What is going on in the Arab street and centres of power? What we have been witnessing over the past month is people taking to the streets, defying authoritarian regimes, demanding change, challenging the grinding status quo and "Arab exceptionalism" which, according to Samuel Huntington, resisted the waves of democratisation.
This has been the norm for the past few decades. It was seemingly irreversible for the dispossessed yearning to exercise their rights and to live life to the fullest with respect, dignity and freedom.
The unprecedented courage of the people, buoyed by the information revolution across the Arab world, has clearly broken a lot of taboos, encouraged the huddled, tormented masses to air their grievances against decades of abuse, corruption and autocratic rule of repressive regimes. This wave is having a ripple affect across the Arab world, ushering in a new dawn.
People's power is in full swing and is spreading like wildfire across the Arab world. All of this is sending the whole region into a tail-spin, doing away with politics as usual and changing realities on the ground. But more importantly, strengthening the resolve of the marginalised, oppressed and shrinking middle classes who are leading the way and putting the region and Washington in a quandary as they contemplate the future.

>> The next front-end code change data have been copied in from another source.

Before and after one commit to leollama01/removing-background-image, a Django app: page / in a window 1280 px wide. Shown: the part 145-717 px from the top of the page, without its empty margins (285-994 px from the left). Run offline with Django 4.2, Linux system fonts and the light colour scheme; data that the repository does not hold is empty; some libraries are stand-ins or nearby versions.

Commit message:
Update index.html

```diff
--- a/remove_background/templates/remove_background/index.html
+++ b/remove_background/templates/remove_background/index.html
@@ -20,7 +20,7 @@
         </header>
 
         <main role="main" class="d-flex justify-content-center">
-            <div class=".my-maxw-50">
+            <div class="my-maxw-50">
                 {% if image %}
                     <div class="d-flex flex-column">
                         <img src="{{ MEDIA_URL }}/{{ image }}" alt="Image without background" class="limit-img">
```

People's power is sending unprecedented shock waves across the region. It is pushing aside traditional thinking about the exceptionalism of Arab politics in terms of democracy, representative government, accountability, checks and balances and the peaceful transfer of power.
Clearly, the US is in a moral conundrum. As with the Shah of Iran, it is trying to strike a balance "between Washington's demands for democracy among its friends and strategic coziness with autocratic regimes seen as key to stability in an increasingly complex world". As WikiLeaks revealed, US ambassador to Egypt Margaret Scobey wrote in late 2008, "Ongoing challenge remains, balancing our security interests with our democracy promotion efforts."
The WikiLeaks cables show the US was fully aware that deposed Tunisian president Zine Al Abidine Bin Ali was the head of a repressive police state "akin to a mafia". They also highlight the strategic significance of Egypt as a lynchpin to US strategy in the region. The US had made private calls to Mubarak to reform his regime and practices. But America's lip-service to and hollow remarks about supporting people's right to express their grievances are not enough and won't serve as a substitute for bolder steps and policies. Even the threat of reassessing foreign aid will not work. Clearly, the US is in a quandary over how to handle the Egyptian and other regional crises, in its attempt to balance its moral obligations and ideals without undercutting its strategic interests and the security of Israel.
Elliott Abrams, the US Deputy National Security Adviser in the George W. Bush administration, opined recently that Bush was right to demand freedom and democratisation in the Arab world. He quoted Bush on the lack of liberty in the Arab world. "Are the peoples of the Middle East somehow beyond the reach of liberty? Are millions of men and women and children condemned by history or culture to live in despotism? Are they alone never to know freedom and never even to have a choice in the matter?" But Abrams did not talk about the change of heart and back-pedalling of the Bush administration when the results of the polls across the region brought in the Islamists in the post 9/11 world.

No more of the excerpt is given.